types of surveys, general and intensive, are needed to determine the
extent of forest damage from a storm.
are designed to determine geographical area affected by storms. These
are very quickly and easily done from the air. Using aerial survey techniques,
damaged areas may be sketched on preexisting maps or photographs, or
damaged areas may be aerially photographed. A planimeter or other device
is then used to determine acres affected.
are designed to collect information on volumes of timber damaged and
on conditions of surviving trees. Volumes of storm-damaged timber are
difficult to estimate with aerial survey techniques because damaged
trees are broken and twisted together. It is also difficult to determine
tree condition from the air. Consequently, intensive surveys usually
require ground-based plots for acceptable accuracy. The number and size
of plots are determined by desired accuracy, and by time and personnel
Tornado damage surveys
are unique because the storm tracks are usually long and narrow with
few surviving trees.

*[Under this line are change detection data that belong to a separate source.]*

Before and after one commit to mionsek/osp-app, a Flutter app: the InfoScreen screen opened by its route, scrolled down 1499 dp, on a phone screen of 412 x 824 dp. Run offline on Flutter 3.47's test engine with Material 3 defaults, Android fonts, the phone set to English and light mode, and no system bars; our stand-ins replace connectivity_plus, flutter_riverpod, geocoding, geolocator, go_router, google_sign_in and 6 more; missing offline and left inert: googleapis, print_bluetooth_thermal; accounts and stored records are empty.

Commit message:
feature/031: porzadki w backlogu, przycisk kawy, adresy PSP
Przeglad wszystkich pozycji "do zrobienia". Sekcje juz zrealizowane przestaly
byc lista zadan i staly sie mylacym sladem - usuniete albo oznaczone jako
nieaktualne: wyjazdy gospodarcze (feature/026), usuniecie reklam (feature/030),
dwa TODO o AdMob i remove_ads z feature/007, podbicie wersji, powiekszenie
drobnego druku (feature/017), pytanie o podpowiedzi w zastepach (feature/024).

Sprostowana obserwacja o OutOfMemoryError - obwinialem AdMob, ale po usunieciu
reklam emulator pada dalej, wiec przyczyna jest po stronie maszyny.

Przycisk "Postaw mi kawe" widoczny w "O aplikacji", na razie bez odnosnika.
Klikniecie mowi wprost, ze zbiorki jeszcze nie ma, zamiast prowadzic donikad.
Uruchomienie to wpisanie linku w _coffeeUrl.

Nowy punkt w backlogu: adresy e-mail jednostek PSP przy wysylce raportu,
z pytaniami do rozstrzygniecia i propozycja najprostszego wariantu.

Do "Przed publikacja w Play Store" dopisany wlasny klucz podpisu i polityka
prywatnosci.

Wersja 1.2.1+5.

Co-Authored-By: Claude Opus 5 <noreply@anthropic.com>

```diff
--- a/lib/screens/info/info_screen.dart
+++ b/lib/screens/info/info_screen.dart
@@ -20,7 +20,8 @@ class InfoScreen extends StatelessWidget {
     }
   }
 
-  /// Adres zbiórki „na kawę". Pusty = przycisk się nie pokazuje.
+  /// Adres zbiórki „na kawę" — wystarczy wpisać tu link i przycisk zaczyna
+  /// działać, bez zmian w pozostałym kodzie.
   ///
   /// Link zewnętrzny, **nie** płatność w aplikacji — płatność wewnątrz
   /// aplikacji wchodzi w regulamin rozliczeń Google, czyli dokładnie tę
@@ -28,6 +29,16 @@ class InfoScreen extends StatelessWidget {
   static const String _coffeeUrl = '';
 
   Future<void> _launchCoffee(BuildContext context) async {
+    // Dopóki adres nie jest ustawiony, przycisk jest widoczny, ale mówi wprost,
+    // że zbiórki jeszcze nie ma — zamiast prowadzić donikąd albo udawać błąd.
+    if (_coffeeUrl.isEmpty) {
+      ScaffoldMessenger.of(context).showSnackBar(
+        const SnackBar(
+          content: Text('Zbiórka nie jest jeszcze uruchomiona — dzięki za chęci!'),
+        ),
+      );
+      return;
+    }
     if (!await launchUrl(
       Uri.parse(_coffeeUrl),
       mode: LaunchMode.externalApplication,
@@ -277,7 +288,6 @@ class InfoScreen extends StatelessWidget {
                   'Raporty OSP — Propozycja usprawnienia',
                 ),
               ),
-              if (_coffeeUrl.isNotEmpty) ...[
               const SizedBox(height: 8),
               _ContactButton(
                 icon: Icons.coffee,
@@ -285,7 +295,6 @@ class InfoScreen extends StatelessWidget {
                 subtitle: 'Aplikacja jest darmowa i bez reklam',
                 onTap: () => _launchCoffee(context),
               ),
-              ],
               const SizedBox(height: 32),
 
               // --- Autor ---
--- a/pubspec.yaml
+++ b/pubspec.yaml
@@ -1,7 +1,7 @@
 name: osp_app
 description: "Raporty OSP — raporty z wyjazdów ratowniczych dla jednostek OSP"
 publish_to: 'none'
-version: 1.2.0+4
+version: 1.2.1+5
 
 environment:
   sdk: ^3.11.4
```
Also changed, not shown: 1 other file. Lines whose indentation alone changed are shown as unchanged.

Volumes of tornado damaged timber may be estimated
by taking systematic plots on a transect parallel to the storm track
but just outside the damage area.